Zambia is on the cusp of a new era. A platform of political stability means the country is ready to unleash its huge economic potential and spread prosperity amongst the population
Home to the inspiring sight that is Victoria Falls, Zambia has now embarked on its Vision 2030, under which the country has set itself the objective of achieving middle-income status by the end of the next decade.
A dip in commodity prices coupled with a drought affecting hydroelectricity in 2015 and 2016 convinced the government led by President Edgar Chagwa Lungu that radical action was required to turn a crisis into an opportunity. Badly performing public sector bodies were reformed, subsidies removed, and greater transparency was introduced into Zambia’s leading industrial sectors.
The country plans to harness its extensive land and water resources to diversify the economy while also boosting its powerful mineral sector, which has received an influx of investment in recent years. Now Zambia has its eyes on overtaking the Democratic Republic of the Congo as the number-one copper producer in Africa, while surging ahead in other minerals, such as emeralds, and continuing promising exploration efforts for oil and gas.
“We are a country on the march to a better and brighter future, and we invite investors to come and be part of this epic journey,” says President Lungu.
Of interest to investors is the way Zambia stands out in sub-Saharan Africa as a beacon of peace and stability. The World Economic Forum’s 2017 Global Peace Index saw Zambia ranked equal 41st alongside the UK. Peter Jones, the chairman of Zambia Tourism Agency, believes the country is “is on the cusp of a new era”.

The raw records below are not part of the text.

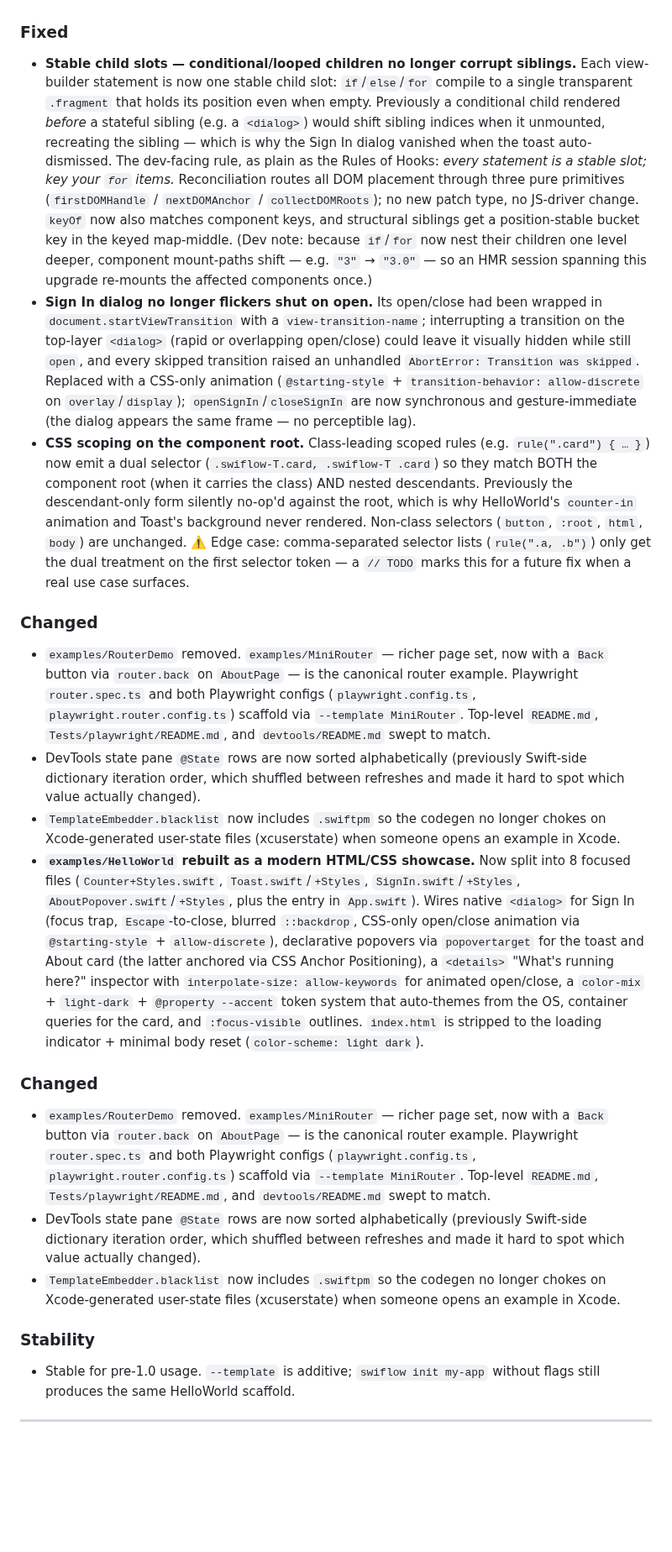
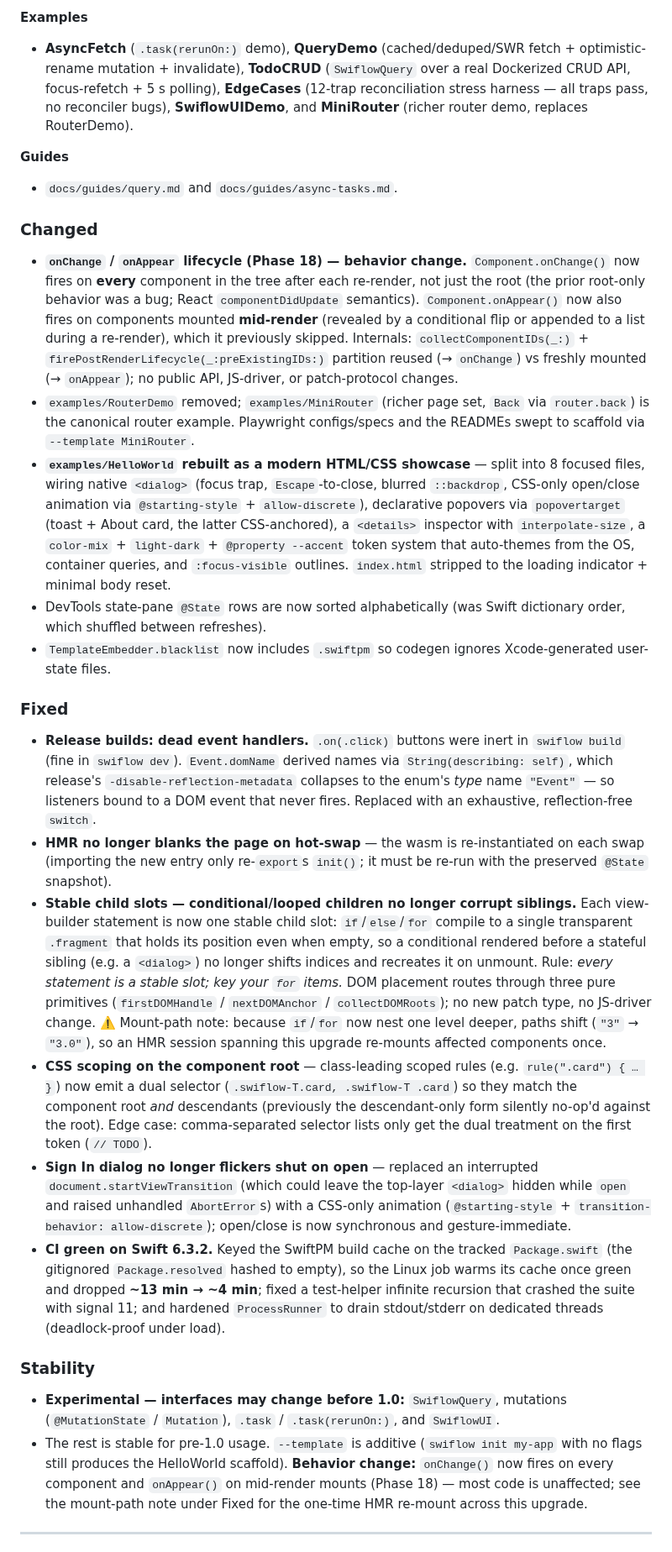
Before and after one commit to zzal/swiflow, a Markdown page: CHANGELOG.md, the part around one of its changes. Shown at 84% size. Rendered like a GitHub page; blank space fills up the shorter version.

```diff
--- a/CHANGELOG.md
+++ b/CHANGELOG.md
@@ -32,21 +143,83 @@ The format is loosely based on [Keep a Changelog](https://keepachangelog.com).
+**Examples**
+- **AsyncFetch** (`.task(rerunOn:)` demo), **QueryDemo** (cached/deduped/SWR
+  fetch + optimistic-rename mutation + invalidate), **TodoCRUD** (`SwiflowQuery`
+  over a real Dockerized CRUD API, focus-refetch + 5 s polling), **EdgeCases**
+  (12-trap reconciliation stress harness — all traps pass, no reconciler bugs),
+  **SwiflowUIDemo**, and **MiniRouter** (richer router demo, replaces RouterDemo).
+
+**Guides**
+- `docs/guides/query.md` and `docs/guides/async-tasks.md`.
+
+### Changed
+- **`onChange` / `onAppear` lifecycle (Phase 18) — behavior change.**
+  `Component.onChange()` now fires on **every** component in the tree after each
+  re-render, not just the root (the prior root-only behavior was a bug; React
+  `componentDidUpdate` semantics). `Component.onAppear()` now also fires on
+  components mounted **mid-render** (revealed by a conditional flip or appended
+  to a list during a re-render), which it previously skipped. Internals:
+  `collectComponentIDs(_:)` + `firePostRenderLifecycle(_:preExistingIDs:)`
+  partition reused (→ `onChange`) vs freshly mounted (→ `onAppear`); no public
+  API, JS-driver, or patch-protocol changes.
+- `examples/RouterDemo` removed; `examples/MiniRouter` (richer page set, `Back`
+  via `router.back`) is the canonical router example. Playwright configs/specs
+  and the READMEs swept to scaffold via `--template MiniRouter`.
+- **`examples/HelloWorld` rebuilt as a modern HTML/CSS showcase** — split into 8
+  focused files, wiring native `<dialog>` (focus trap, `Escape`-to-close, blurred
+  `::backdrop`, CSS-only open/close animation via `@starting-style` +
+  `allow-discrete`), declarative popovers via `popovertarget` (toast + About card,
+  the latter CSS-anchored), a `<details>` inspector with `interpolate-size`, a
+  `color-mix` + `light-dark` + `@property --accent` token system that auto-themes
+  from the OS, container queries, and `:focus-visible` outlines. `index.html`
+  stripped to the loading indicator + minimal body reset.
+- DevTools state-pane `@State` rows are now sorted alphabetically (was Swift
+  dictionary order, which shuffled between refreshes).
+- `TemplateEmbedder.blacklist` now includes `.swiftpm` so codegen ignores
+  Xcode-generated user-state files.
 
 ### Fixed
-- **Stable child slots — conditional/looped children no longer corrupt siblings.** Each view-builder statement is now one stable child slot: `if`/`else`/`for` compile to a single transparent `.fragment` that holds its position even when empty. Previously a conditional child rendered *before* a stateful sibling (e.g. a `<dialog>`) would shift sibling indices when it unmounted, recreating the sibling — which is why the Sign In dialog vanished when the toast auto-dismissed. The dev-facing rule, as plain as the Rules of Hooks: *every statement is a stable slot; key your `for` items.* Reconciliation routes all DOM placement through three pure primitives (`firstDOMHandle` / `nextDOMAnchor` / `collectDOMRoots`); no new patch type, no JS-driver change. `keyOf` now also matches component keys, and structural siblings get a position-stable bucket key in the keyed map-middle. (Dev note: because `if`/`for` now nest their children one level deeper, component mount-paths shift — e.g. `"3"` → `"3.0"` — so an HMR session spanning this upgrade re-mounts the affected components once.)
-- **Sign In dialog no longer flickers shut on open.** Its open/close had been wrapped in `document.startViewTransition` with a `view-transition-name`; interrupting a transition on the top-layer `<dialog>` (rapid or overlapping open/close) could leave it visually hidden while still `open`, and every skipped transition raised an unhandled `AbortError: Transition was skipped`. Replaced with a CSS-only animation (`@starting-style` + `transition-behavior: allow-discrete` on `overlay`/`display`); `openSignIn`/`closeSignIn` are now synchronous and gesture-immediate (the dialog appears the same frame — no perceptible lag).
-- **CSS scoping on the component root.** Class-leading scoped rules (e.g. `rule(".card") { … }`) now emit a dual selector (`.swiflow-T.card, .swiflow-T .card`) so they match BOTH the component root (when it carries the class) AND nested descendants. Previously the descendant-only form silently no-op'd against the root, which is why HelloWorld's `counter-in` animation and Toast's background never rendered. Non-class selectors (`button`, `:root`, `html`, `body`) are unchanged. ⚠️ Edge case: comma-separated selector lists (`rule(".a, .b")`) only get the dual treatment on the first selector token — a `// TODO` marks this for a future fix when a real use case surfaces.
-
-### Changed
-- `examples/RouterDemo` removed. `examples/MiniRouter` — richer page set, now with a `Back` button via `router.back` on `AboutPage` — is the canonical router example. Playwright `router.spec.ts` and both Playwright configs (`playwright.config.ts`, `playwright.router.config.ts`) scaffold via `--template MiniRouter`. Top-level `README.md`, `Tests/playwright/README.md`, and `devtools/README.md` swept to match.
-- DevTools state pane `@State` rows are now sorted alphabetically (previously Swift-side dictionary iteration order, which shuffled between refreshes and made it hard to spot which value actually changed).
-- `TemplateEmbedder.blacklist` now includes `.swiftpm` so the codegen no longer chokes on Xcode-generated user-state files (xcuserstate) when someone opens an example in Xcode.
-- **`examples/HelloWorld` rebuilt as a modern HTML/CSS showcase.** Now split into 8 focused files (`Counter+Styles.swift`, `Toast.swift`/`+Styles`, `SignIn.swift`/`+Styles`, `AboutPopover.swift`/`+Styles`, plus the entry in `App.swift`). Wires native `<dialog>` for Sign In (focus trap, `Escape`-to-close, blurred `::backdrop`, CSS-only open/close animation via `@starting-style` + `allow-discrete`), declarative popovers via `popovertarget` for the toast and About card (the latter anchored via CSS Anchor Positioning), a `<details>` "What's running here?" inspector with `interpolate-size: allow-keywords` for animated open/close, a `color-mix` + `light-dark` + `@property --accent` token system that auto-themes from the OS, container queries for the card, and `:focus-visible` outlines. `index.html` is stripped to the loading indicator + minimal body reset (`color-scheme: light dark`).
-
-### Changed
-- `examples/RouterDemo` removed. `examples/MiniRouter` — richer page set, now with a `Back` button via `router.back` on `AboutPage` — is the canonical router example. Playwright `router.spec.ts` and both Playwright configs (`playwright.config.ts`, `playwright.router.config.ts`) scaffold via `--template MiniRouter`. Top-level `README.md`, `Tests/playwright/README.md`, and `devtools/README.md` swept to match.
-- DevTools state pane `@State` rows are now sorted alphabetically (previously Swift-side dictionary iteration order, which shuffled between refreshes and made it hard to spot which value actually changed).
-- `TemplateEmbedder.blacklist` now includes `.swiftpm` so the codegen no longer chokes on Xcode-generated user-state files (xcuserstate) when someone opens an example in Xcode.
+- **Release builds: dead event handlers.** `.on(.click)` buttons were inert in
+  `swiflow build` (fine in `swiflow dev`). `Event.domName` derived names via
+  `String(describing: self)`, which release's `-disable-reflection-metadata`
+  collapses to the enum's *type* name `"Event"` — so listeners bound to a DOM
+  event that never fires. Replaced with an exhaustive, reflection-free `switch`.
+- **HMR no longer blanks the page on hot-swap** — the wasm is re-instantiated on
+  each swap (importing the new entry only re-`export`s `init()`; it must be
+  re-run with the preserved `@State` snapshot).
+- **Stable child slots — conditional/looped children no longer corrupt
+  siblings.** Each view-builder statement is now one stable child slot:
+  `if`/`else`/`for` compile to a single transparent `.fragment` that holds its
+  position even when empty, so a conditional rendered before a stateful sibling
+  (e.g. a `<dialog>`) no longer shifts indices and recreates it on unmount. Rule:
+  *every statement is a stable slot; key your `for` items.* DOM placement routes
+  through three pure primitives (`firstDOMHandle` / `nextDOMAnchor` /
+  `collectDOMRoots`); no new patch type, no JS-driver change. ⚠️ Mount-path note:
+  because `if`/`for` now nest one level deeper, paths shift (`"3"` → `"3.0"`), so
+  an HMR session spanning this upgrade re-mounts affected components once.
+- **CSS scoping on the component root** — class-leading scoped rules (e.g.
+  `rule(".card") { … }`) now emit a dual selector (`.swiflow-T.card, .swiflow-T
+  .card`) so they match the component root *and* descendants (previously the
+  descendant-only form silently no-op'd against the root). Edge case:
+  comma-separated selector lists only get the dual treatment on the first token
+  (`// TODO`).
+- **Sign In dialog no longer flickers shut on open** — replaced an interrupted
+  `document.startViewTransition` (which could leave the top-layer `<dialog>`
+  hidden while `open` and raised unhandled `AbortError`s) with a CSS-only
+  animation (`@starting-style` + `transition-behavior: allow-discrete`);
+  open/close is now synchronous and gesture-immediate.
+- **CI green on Swift 6.3.2.** Keyed the SwiftPM build cache on the tracked
+  `Package.swift` (the gitignored `Package.resolved` hashed to empty), so the
+  Linux job warms its cache once green and dropped **~13 min → ~4 min**; fixed a
+  test-helper infinite recursion that crashed the suite with signal 11; and
+  hardened `ProcessRunner` to drain stdout/stderr on dedicated threads
+  (deadlock-proof under load).
 
 ### Stability
-- Stable for pre-1.0 usage. `--template` is additive; `swiflow init my-app` without flags still produces the same HelloWorld scaffold.
+- **Experimental — interfaces may change before 1.0:** `SwiflowQuery`, mutations
+  (`@MutationState` / `Mutation`), `.task` / `.task(rerunOn:)`, and `SwiflowUI`.
+- The rest is stable for pre-1.0 usage. `--template` is additive (`swiflow init
+  my-app` with no flags still produces the HelloWorld scaffold). **Behavior
+  change:** `onChange()` now fires on every component and `onAppear()` on
+  mid-render mounts (Phase 18) — most code is unaffected; see the mount-path note
+  under Fixed for the one-time HMR re-mount across this upgrade.
 
 ---
```
Also changed, not shown: other parts of CHANGELOG.md (+122 -144 lines).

Photo: ZTA Zambia
“Every fifty years there is a big shift. Northern Rhodesia was created in 1911. Fifty years later we became Zambia, and fifty years later we are the first country in Africa to peacefully change presidents three times.”
Zambia’s population is among the world’s fastest growing, with the UN projecting that it will triple by 2050. But a population density that remains lower than Sweden or Chile means this will not make for a lack of space.
And with Zambia’s vast and fertile spaces, agriculture is moving into the economic spotlight, with modernisation promising to help increase land use, enhance productivity and add value to raw products.
Infrastructure is also being modernised to make Zambia, a country bordered by eight others, a regional hub, while diversification plans in energy aim to see the country become a net exporter. In tourism, Zambia’s natural heritage and leading efforts in wildlife conservation mean its potential for growth is exponential, aided by greater global connectivity with Lusaka’s Kenneth Kaunda International Airport, where a new terminal is being built to triple capacity to six million passengers a year.
Boosted ICT under the “Smart Zambia” initiative and a focus on developing industrialisation and finished goods complete a vision aimed at spreading the benefits from the country’s ample natural resources.